A controversial merger between two University of London colleges is to take place after the governing body of the School of Pharmacy approved a plan to become part of University College London from the beginning of 2012.
The school, which has a history stretching back to 1842, will merge with its much larger neighbour after “a long and thorough consultation and development process”, according to a statement from the institution.
Anthony Smith, dean of the school, said he was delighted that the council - which was split 12 votes to eight - had reached the decision “in an era when higher education is facing the most severe challenges we have ever known in the UK”.
“As part of UCL, the school will be able to invest in and develop its research, provide the best possible teaching and wider experience for students, and become a part of one of the world’s most prestigious institutions,” he said.
The chair of the school’s governing council, Liberal Democrat peer Lord Clement-Jones, said: “We are delighted to have reached a carefully reasoned and researched decision about our future, in which all those involved have been consulted at every stage.”
The decision comes despite past opposition from a number of academics, who have run a campaign against the plans for many months.
A survey of 97 members of staff – just under half of those working at the institution - carried out by the Saving Our School campaign last year showed that 85 per cent of those who voted were against the proposal.
A council consultation of 124 staff members also found a small majority (52 per cent) in favour of independence with 37 per cent preferring merger.
Ijeoma Uchegbu, professor of pharmaceutical nanoscience and branch secretary for the University and College Union, said the decision was “puzzling” given the available evidence that there was no “financial driver” for such a merger.
“The uncertain higher education funding environment has led university managers to lose confidence in their institutions' ability to thrive,” she said.

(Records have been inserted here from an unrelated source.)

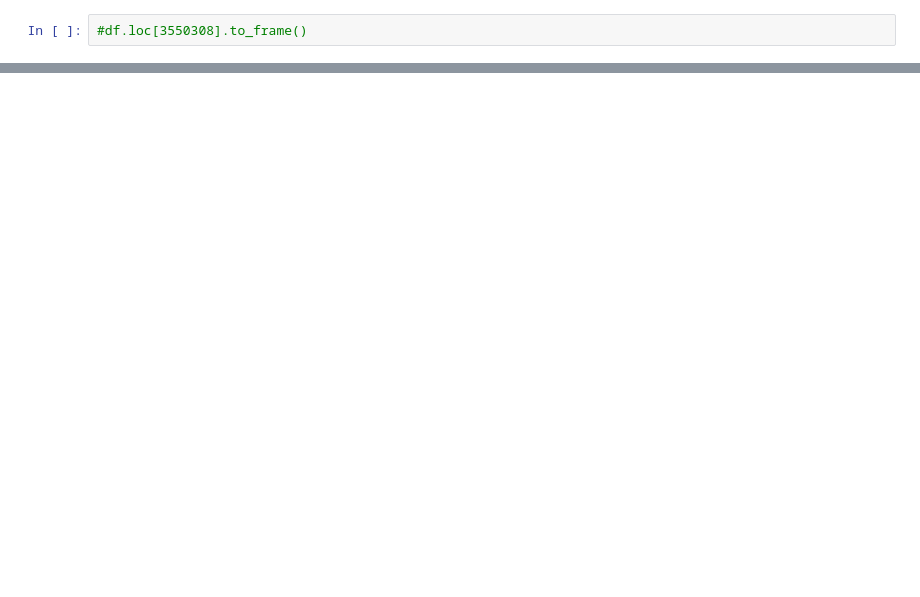
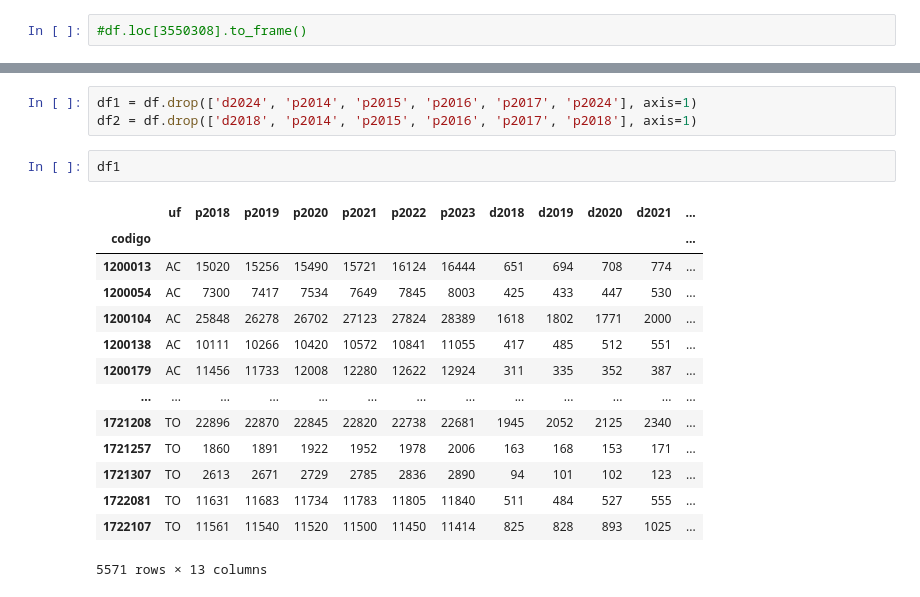
Before and after one commit to hjort/previsao-entregas-dirpf, a Jupyter notebook: 11-preparar-dados-modelo.ipynb, the cells around one changed output, grey strips where cells are left out. Saved outputs shown, nothing was run; the diff lists cells and outputs as text; blank space fills up the shorter version.

```diff
--- a/11-preparar-dados-modelo.ipynb
+++ b/11-preparar-dados-modelo.ipynb
@@ -171,0 +264,20 @@ df
+# %%
+df1 = df.drop(['d2024', 'p2014', 'p2015', 'p2016', 'p2017', 'p2024'], axis=1)
+df2 = df.drop(['d2018', 'p2014', 'p2015', 'p2016', 'p2017', 'p2018'], axis=1)
+# %%
+df1
+# %% [output]
+|  | uf | p2018 | p2019 | p2020 | p2021 | p2022 | p2023 | d2018 | d2019 | d2020 | d2021 | ... |
+| codigo |  |  |  |  |  |  |  |  |  |  |  | ... |
+| 1200013 | AC | 15020 | 15256 | 15490 | 15721 | 16124 | 16444 | 651 | 694 | 708 | 774 | ... |
+| 1200054 | AC | 7300 | 7417 | 7534 | 7649 | 7845 | 8003 | 425 | 433 | 447 | 530 | ... |
+| 1200104 | AC | 25848 | 26278 | 26702 | 27123 | 27824 | 28389 | 1618 | 1802 | 1771 | 2000 | ... |
+| 1200138 | AC | 10111 | 10266 | 10420 | 10572 | 10841 | 11055 | 417 | 485 | 512 | 551 | ... |
+| 1200179 | AC | 11456 | 11733 | 12008 | 12280 | 12622 | 12924 | 311 | 335 | 352 | 387 | ... |
+| ... | ... | ... | ... | ... | ... | ... | ... | ... | ... | ... | ... | ... |
+| 1721208 | TO | 22896 | 22870 | 22845 | 22820 | 22738 | 22681 | 1945 | 2052 | 2125 | 2340 | ... |
+| 1721257 | TO | 1860 | 1891 | 1922 | 1952 | 1978 | 2006 | 163 | 168 | 153 | 171 | ... |
+| 1721307 | TO | 2613 | 2671 | 2729 | 2785 | 2836 | 2890 | 94 | 101 | 102 | 123 | ... |
+| 1722081 | TO | 11631 | 11683 | 11734 | 11783 | 11805 | 11840 | 511 | 484 | 527 | 555 | ... |
+| 1722107 | TO | 11561 | 11540 | 11520 | 11500 | 11450 | 11414 | 825 | 828 | 893 | 1025 | ... |
+5571 rows × 13 columns
```
Also changed, not shown: parts of 16 cells of this notebook, 7 other files.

“Staff and stakeholders were not convinced by management's assertion that a merger with UCL would automatically result in the School of Pharmacy achieving an elevated status. Concerns about the school having to support less popular courses and of the school losing its identity persist.”